• _RECORDED DATA_
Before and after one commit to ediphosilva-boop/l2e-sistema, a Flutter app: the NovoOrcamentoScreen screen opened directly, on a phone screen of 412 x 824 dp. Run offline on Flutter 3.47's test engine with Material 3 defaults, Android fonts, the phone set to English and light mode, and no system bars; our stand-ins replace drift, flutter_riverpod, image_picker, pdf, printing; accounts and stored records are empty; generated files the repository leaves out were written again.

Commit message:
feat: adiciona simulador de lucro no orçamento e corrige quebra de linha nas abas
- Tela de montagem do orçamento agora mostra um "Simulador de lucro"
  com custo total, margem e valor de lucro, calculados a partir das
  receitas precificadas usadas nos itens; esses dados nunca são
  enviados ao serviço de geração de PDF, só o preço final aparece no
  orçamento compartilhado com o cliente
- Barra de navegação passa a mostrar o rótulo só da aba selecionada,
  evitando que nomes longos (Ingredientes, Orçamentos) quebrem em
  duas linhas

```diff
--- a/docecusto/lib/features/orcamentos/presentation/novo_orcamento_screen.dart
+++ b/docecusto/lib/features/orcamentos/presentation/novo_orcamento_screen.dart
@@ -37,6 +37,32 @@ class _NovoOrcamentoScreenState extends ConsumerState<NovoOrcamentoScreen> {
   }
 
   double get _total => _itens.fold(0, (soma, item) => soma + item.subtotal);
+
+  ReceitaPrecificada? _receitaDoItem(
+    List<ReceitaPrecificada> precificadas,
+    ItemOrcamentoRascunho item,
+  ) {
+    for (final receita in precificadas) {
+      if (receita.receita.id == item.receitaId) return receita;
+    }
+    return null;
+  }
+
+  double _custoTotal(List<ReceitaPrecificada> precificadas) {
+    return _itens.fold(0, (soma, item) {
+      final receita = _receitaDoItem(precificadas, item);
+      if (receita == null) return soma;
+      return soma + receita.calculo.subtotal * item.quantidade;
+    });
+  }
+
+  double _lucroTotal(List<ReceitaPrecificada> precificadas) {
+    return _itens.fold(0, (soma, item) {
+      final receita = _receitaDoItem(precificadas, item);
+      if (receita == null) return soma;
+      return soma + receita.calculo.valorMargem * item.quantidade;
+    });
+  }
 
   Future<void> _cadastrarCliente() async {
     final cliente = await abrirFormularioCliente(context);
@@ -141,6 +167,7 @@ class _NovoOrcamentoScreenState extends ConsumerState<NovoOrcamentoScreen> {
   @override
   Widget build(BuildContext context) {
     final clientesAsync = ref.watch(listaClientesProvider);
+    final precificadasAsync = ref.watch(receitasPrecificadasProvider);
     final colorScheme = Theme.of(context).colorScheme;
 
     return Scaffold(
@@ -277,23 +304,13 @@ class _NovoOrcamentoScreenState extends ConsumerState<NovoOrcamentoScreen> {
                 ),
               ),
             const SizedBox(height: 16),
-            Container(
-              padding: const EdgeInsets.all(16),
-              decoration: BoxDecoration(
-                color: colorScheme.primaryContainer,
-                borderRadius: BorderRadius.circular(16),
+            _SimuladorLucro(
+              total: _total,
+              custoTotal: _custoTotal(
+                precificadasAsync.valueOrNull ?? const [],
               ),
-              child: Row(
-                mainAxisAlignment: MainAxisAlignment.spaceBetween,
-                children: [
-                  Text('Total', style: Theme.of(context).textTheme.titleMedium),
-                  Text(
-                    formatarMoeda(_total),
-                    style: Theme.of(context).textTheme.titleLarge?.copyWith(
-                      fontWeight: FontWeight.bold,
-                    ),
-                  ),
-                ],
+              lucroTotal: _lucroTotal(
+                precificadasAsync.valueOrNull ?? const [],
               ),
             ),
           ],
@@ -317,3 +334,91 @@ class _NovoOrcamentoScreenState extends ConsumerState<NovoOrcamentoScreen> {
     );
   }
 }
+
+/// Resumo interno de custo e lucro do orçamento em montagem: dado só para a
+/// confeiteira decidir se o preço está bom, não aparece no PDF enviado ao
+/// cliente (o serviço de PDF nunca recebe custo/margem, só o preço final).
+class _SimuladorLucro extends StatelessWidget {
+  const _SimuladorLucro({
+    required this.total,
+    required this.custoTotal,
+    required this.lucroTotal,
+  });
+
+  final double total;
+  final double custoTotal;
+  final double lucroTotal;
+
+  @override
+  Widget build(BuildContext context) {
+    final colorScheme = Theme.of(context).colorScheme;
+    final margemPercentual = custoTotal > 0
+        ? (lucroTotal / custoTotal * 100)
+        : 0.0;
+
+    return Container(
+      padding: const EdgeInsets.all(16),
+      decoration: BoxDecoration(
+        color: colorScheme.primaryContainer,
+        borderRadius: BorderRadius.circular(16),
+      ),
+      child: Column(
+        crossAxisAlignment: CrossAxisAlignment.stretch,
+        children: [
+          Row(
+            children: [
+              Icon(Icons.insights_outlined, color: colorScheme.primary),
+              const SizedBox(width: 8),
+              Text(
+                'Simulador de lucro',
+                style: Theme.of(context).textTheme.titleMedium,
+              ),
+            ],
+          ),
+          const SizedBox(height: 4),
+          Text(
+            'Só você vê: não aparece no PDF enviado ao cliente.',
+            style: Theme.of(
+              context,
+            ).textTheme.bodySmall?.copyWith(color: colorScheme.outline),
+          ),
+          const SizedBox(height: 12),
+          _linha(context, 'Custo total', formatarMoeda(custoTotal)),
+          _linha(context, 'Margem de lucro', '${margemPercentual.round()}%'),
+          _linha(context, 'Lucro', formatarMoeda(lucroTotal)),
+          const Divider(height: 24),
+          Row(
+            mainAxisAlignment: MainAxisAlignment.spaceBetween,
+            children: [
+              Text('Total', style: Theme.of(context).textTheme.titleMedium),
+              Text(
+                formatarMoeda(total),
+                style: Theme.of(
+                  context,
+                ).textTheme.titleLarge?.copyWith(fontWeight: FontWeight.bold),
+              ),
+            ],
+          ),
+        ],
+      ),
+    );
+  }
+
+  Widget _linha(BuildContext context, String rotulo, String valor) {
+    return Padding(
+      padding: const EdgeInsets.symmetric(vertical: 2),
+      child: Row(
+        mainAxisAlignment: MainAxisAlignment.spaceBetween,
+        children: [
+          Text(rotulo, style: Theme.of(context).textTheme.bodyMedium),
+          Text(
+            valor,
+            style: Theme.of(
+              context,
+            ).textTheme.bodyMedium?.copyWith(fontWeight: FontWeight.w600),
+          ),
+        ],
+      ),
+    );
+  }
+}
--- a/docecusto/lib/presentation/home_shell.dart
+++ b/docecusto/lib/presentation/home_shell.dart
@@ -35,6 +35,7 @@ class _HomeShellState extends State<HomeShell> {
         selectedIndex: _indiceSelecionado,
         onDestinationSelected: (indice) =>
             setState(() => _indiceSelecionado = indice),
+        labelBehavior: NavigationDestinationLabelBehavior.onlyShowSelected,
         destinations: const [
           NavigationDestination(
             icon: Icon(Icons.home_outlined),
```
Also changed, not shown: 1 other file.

• _ACTION ITEM_
Report each line of the records that holds the word "calculo".

• _RESULT OF THIS TASK_
+      return soma + receita.calculo.subtotal * item.quantidade;
+      return soma + receita.calculo.valorMargem * item.quantidade;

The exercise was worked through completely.